How to complete this task:
Write out every line from the listing below where the string "Avenue" is found.

Extracted material:
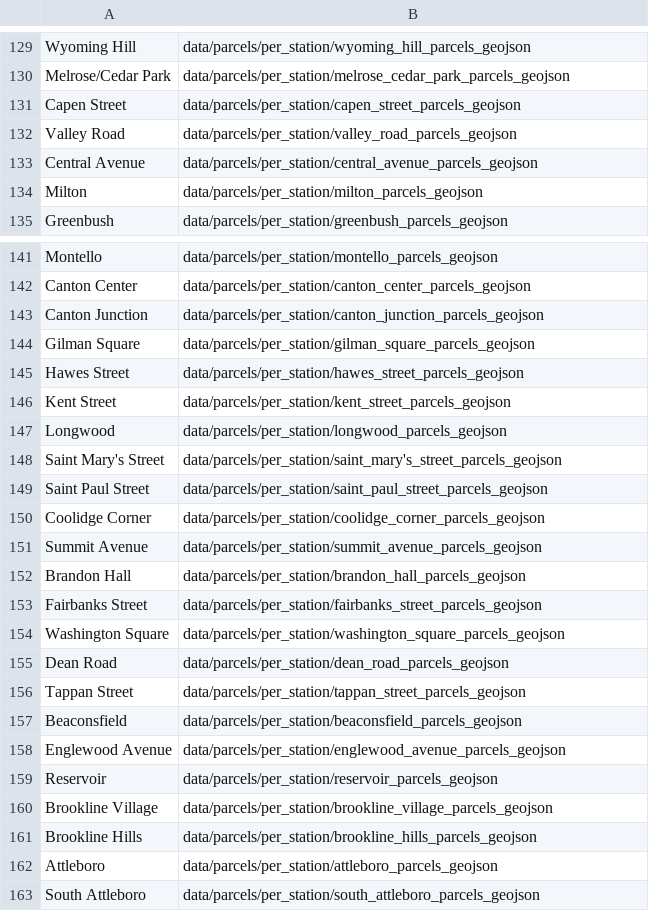
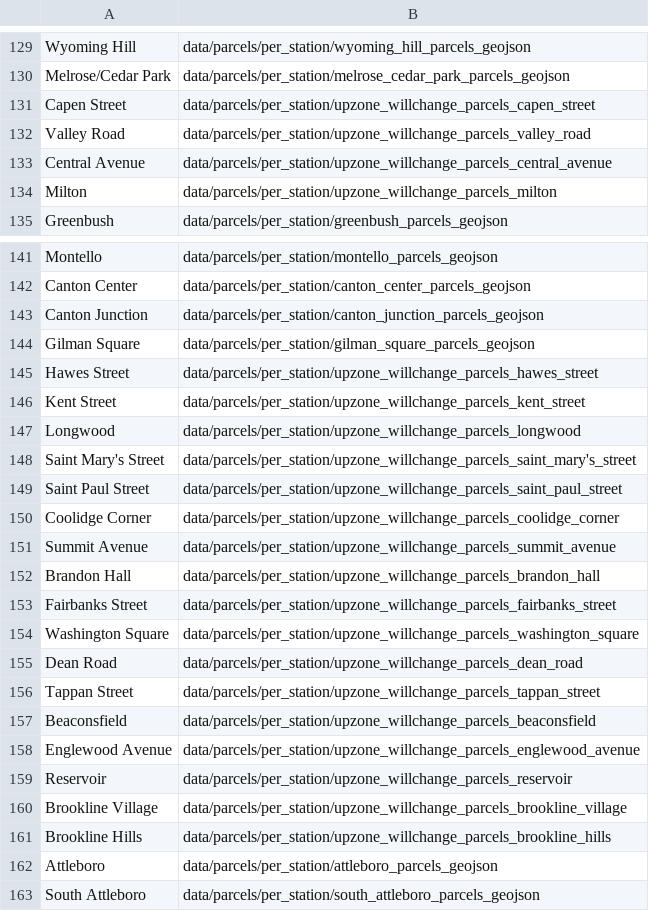
Before and after one commit to RicoFio/MBTACA_Marginal_or_Meaningful, a CSV file: code/static/data/parcels/per_station/file_name_reference.csv, drawn as a sheet; only a part is shown, gaps mark what is left out.

Commit message:
update file name reference and filenames to be lowercase

```diff
--- a/code/static/data/parcels/per_station/file_name_reference.csv
+++ b/code/static/data/parcels/per_station/file_name_reference.csv
@@ -130,6 +130,6 @@ Wyoming Hill,data/parcels/per_station/wyoming_hill_parcels_geojson
 Melrose/Cedar Park,data/parcels/per_station/melrose_cedar_park_parcels_geojson
-Capen Street,data/parcels/per_station/capen_street_parcels_geojson
-Valley Road,data/parcels/per_station/valley_road_parcels_geojson
-Central Avenue,data/parcels/per_station/central_avenue_parcels_geojson
-Milton,data/parcels/per_station/milton_parcels_geojson
+Capen Street,data/parcels/per_station/upzone_willchange_parcels_capen_street
+Valley Road,data/parcels/per_station/upzone_willchange_parcels_valley_road
+Central Avenue,data/parcels/per_station/upzone_willchange_parcels_central_avenue
+Milton,data/parcels/per_station/upzone_willchange_parcels_milton
 Greenbush,data/parcels/per_station/greenbush_parcels_geojson
@@ -144,19 +144,19 @@ Canton Junction,data/parcels/per_station/canton_junction_parcels_geojson
 Gilman Square,data/parcels/per_station/gilman_square_parcels_geojson
-Hawes Street,data/parcels/per_station/hawes_street_parcels_geojson
-Kent Street,data/parcels/per_station/kent_street_parcels_geojson
-Longwood,data/parcels/per_station/longwood_parcels_geojson
-Saint Mary's Street,data/parcels/per_station/saint_mary's_street_parcels_geojson
-Saint Paul Street,data/parcels/per_station/saint_paul_street_parcels_geojson
-Coolidge Corner,data/parcels/per_station/coolidge_corner_parcels_geojson
-Summit Avenue,data/parcels/per_station/summit_avenue_parcels_geojson
-Brandon Hall,data/parcels/per_station/brandon_hall_parcels_geojson
-Fairbanks Street,data/parcels/per_station/fairbanks_street_parcels_geojson
-Washington Square,data/parcels/per_station/washington_square_parcels_geojson
-Dean Road,data/parcels/per_station/dean_road_parcels_geojson
-Tappan Street,data/parcels/per_station/tappan_street_parcels_geojson
-Beaconsfield,data/parcels/per_station/beaconsfield_parcels_geojson
-Englewood Avenue,data/parcels/per_station/englewood_avenue_parcels_geojson
-Reservoir,data/parcels/per_station/reservoir_parcels_geojson
-Brookline Village,data/parcels/per_station/brookline_village_parcels_geojson
-Brookline Hills,data/parcels/per_station/brookline_hills_parcels_geojson
+Hawes Street,data/parcels/per_station/upzone_willchange_parcels_hawes_street
+Kent Street,data/parcels/per_station/upzone_willchange_parcels_kent_street
+Longwood,data/parcels/per_station/upzone_willchange_parcels_longwood
+Saint Mary's Street,data/parcels/per_station/upzone_willchange_parcels_saint_mary's_street
+Saint Paul Street,data/parcels/per_station/upzone_willchange_parcels_saint_paul_street
+Coolidge Corner,data/parcels/per_station/upzone_willchange_parcels_coolidge_corner
+Summit Avenue,data/parcels/per_station/upzone_willchange_parcels_summit_avenue
+Brandon Hall,data/parcels/per_station/upzone_willchange_parcels_brandon_hall
+Fairbanks Street,data/parcels/per_station/upzone_willchange_parcels_fairbanks_street
+Washington Square,data/parcels/per_station/upzone_willchange_parcels_washington_square
+Dean Road,data/parcels/per_station/upzone_willchange_parcels_dean_road
+Tappan Street,data/parcels/per_station/upzone_willchange_parcels_tappan_street
+Beaconsfield,data/parcels/per_station/upzone_willchange_parcels_beaconsfield
+Englewood Avenue,data/parcels/per_station/upzone_willchange_parcels_englewood_avenue
+Reservoir,data/parcels/per_station/upzone_willchange_parcels_reservoir
+Brookline Village,data/parcels/per_station/upzone_willchange_parcels_brookline_village
+Brookline Hills,data/parcels/per_station/upzone_willchange_parcels_brookline_hills
 Attleboro,data/parcels/per_station/attleboro_parcels_geojson
```
Also changed, not shown: 18 other files.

Completed task:
-Central Avenue,data/parcels/per_station/central_avenue_parcels_geojson
+Central Avenue,data/parcels/per_station/upzone_willchange_parcels_central_avenue
-Summit Avenue,data/parcels/per_station/summit_avenue_parcels_geojson
-Englewood Avenue,data/parcels/per_station/englewood_avenue_parcels_geojson
+Summit Avenue,data/parcels/per_station/upzone_willchange_parcels_summit_avenue
+Englewood Avenue,data/parcels/per_station/upzone_willchange_parcels_englewood_avenue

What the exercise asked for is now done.